After years of helping congregations understand the importance of change, and the unavoidable conflict that comes with it, I wrote a book about it—Thriving In the Fire: Coaching Through the Conflicts of Change. The premise is that conflict and change are integral parts of life, and that without them we can’t grow.

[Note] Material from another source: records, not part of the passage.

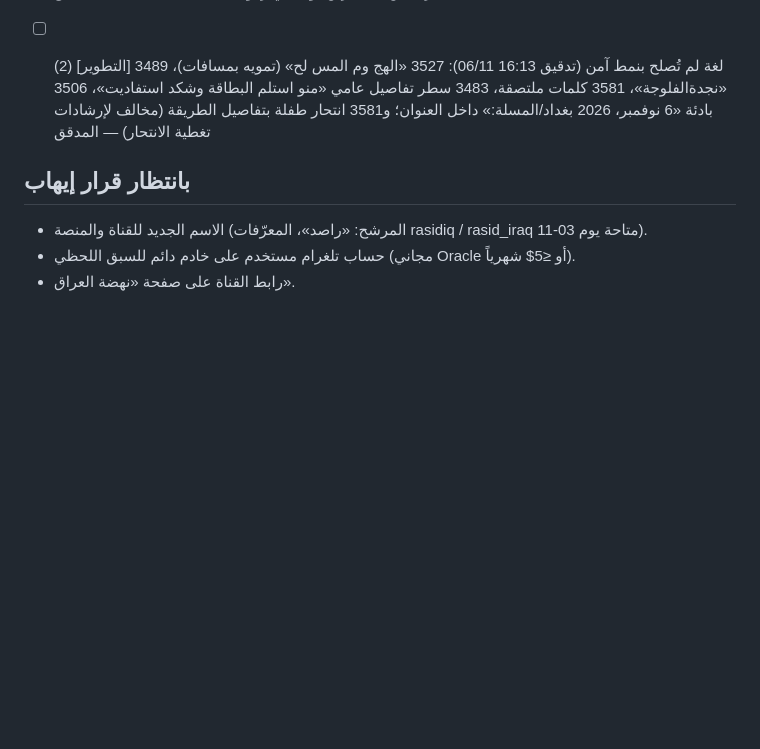
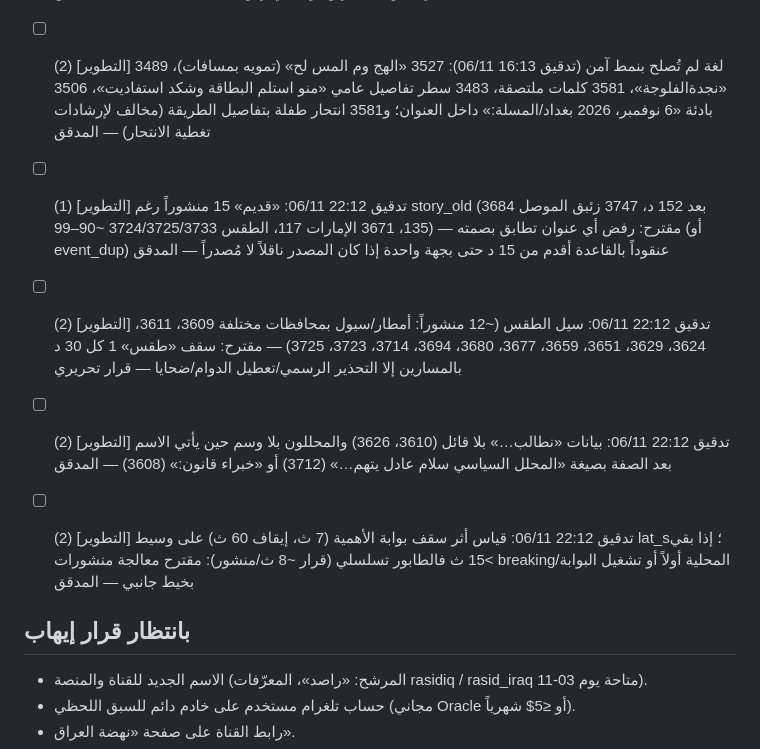
Before and after one commit to ehabkadim2026-byte/hobi-ajel, a Markdown page: docs/backlog.md, the part around the change. Drawn GitHub-style; blank space fills up the shorter version.

Commit message:
سجل تدقيق 22:12 وبنود backlog
Co-Authored-By: Claude Opus 5.5 <noreply@anthropic.com>
Claude-Session: https://claude.ai/code/session_01XgH3qx9gkcQ1Mcrg96habX

```diff
--- a/docs/backlog.md
+++ b/docs/backlog.md
@@ -41,6 +41,10 @@
 - [ ] (1) [التطوير] مجمّع «هذا اليوم» (hathalyoum.net/feed، أُضيف للمسار السريع 06/11 بـ71f6a13) يعيد نشر قصص قديمة بتوقيت جديد فتمر: 3594 «حزب الطالباني ينسحب…» (القصة منذ 05/11 17:24، 28 جهة)، 3593، 3595، 3596 أربعة منشورات خلال 14 ث، 3581 بنص ملتصق «شفقنيوز- ذي قار… أفادمصدر»، 3533 تشويقي. وسّع هذا التدقيق نافذة القصص الواسعة لـ26 ساعة لكن عنوان العنقود («اليكتي يقرر الانسحاب…») لا يطابق بصمة العنوان الجديد. القرار المطلوب (تغيير قنوات = قرار): إخراجه من طبقة rss بالمسار السريع وإبقاؤه بالجمع العادي، أو فحص عمر العنقود بالقاعدة قبل النشر — المدقق
 - [ ] (1) [التطوير] سيل الحدث الواحد ما زال (تدقيق 16:13 06/11): الأجواء العراقية 11 منشوراً خلال ساعتين (3516، 3519، 3536، 3545، 3546، 3548، 3551، 3575، 3582، 3589، 3590)، مسيّرة كركوك 3 (3497، 3504، 3512)، قطع طريق كركوك 3 (3481، 3484، 3491)، النفط الإيراني 3578/3586، نزاهة ميسان 3554/3557، اتصال ترامب 3518/3553 — الإصلاحات السابقة فشلت؛ مقترح: سقف «منشوران لكل قصة خلال 3 ساعات» بمفتاح عنقود/كيانات مشترك بين المسارين، والباقي ردود «🔄 تحديث» فقط — المدقق
 - [ ] (2) [التطوير] لغة لم تُصلح بنمط آمن (تدقيق 16:13 06/11): 3527 «الهج وم المس لح» (تمويه بمسافات)، 3489 «نجدةالفلوجة»، 3581 كلمات ملتصقة، 3483 سطر تفاصيل عامي «منو استلم البطاقة وشكد استفاديت»، 3506 بادئة «6 نوفمبر، 2026 بغداد/المسلة:» داخل العنوان؛ و3581 انتحار طفلة بتفاصيل الطريقة (مخالف لإرشادات تغطية الانتحار) — المدقق
+- [ ] (1) [التطوير] تدقيق 22:12 06/11: «قديم» 15 منشوراً رغم story_old (3684 بعد 152 د، 3747 زئبق الموصل 135، 3671 الإمارات 117، الطقس 3724/3725/3733 ~90–99) — مقترح: رفض أي عنوان تطابق بصمته (أو event_dup) عنقوداً بالقاعدة أقدم من 15 د حتى بجهة واحدة إذا كان المصدر ناقلاً لا مُصدراً — المدقق
+- [ ] (2) [التطوير] تدقيق 22:12 06/11: سيل الطقس (~12 منشوراً: أمطار/سيول بمحافظات مختلفة 3609، 3611، 3624، 3629، 3651، 3659، 3677، 3680، 3694، 3714، 3723، 3725) — مقترح: سقف «طقس» 1 كل 30 د بالمسارين إلا التحذير الرسمي/تعطيل الدوام/ضحايا — قرار تحريري
+- [ ] (2) [التطوير] تدقيق 22:12 06/11: بيانات «نطالب…» بلا قائل (3610، 3626) والمحللون بلا وسم حين يأتي الاسم بعد الصفة بصيغة «المحلل السياسي سلام عادل يتهم…» (3712) أو «خبراء قانون:» (3608) — المدقق
+- [ ] (2) [التطوير] تدقيق 22:12 06/11: قياس أثر سقف بوابة الأهمية (7 ث، إيقاف 60 ث) على وسيط lat_s؛ إذا بقي >15 ث فالطابور تسلسلي (قرار ~8 ث/منشور): مقترح معالجة منشورات breaking/المحلية أولاً أو تشغيل البوابة بخيط جانبي — المدقق
 ## بانتظار قرار إيهاب
 - الاسم الجديد للقناة والمنصة (المرشح: «راصد»، المعرّفات rasidiq / rasid_iraq متاحة يوم 03-11).
 - حساب تلغرام مستخدم على خادم دائم للسبق اللحظي (مجاني Oracle أو ≤5$ شهرياً).
```
Also changed, not shown: docs/audit_log.md (+1 -0 lines).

In my experience, congregations tend to treat change and conflict negatively, but (instead) they often generate life, excitement, and growth.

Let’s explore the dynamics of change…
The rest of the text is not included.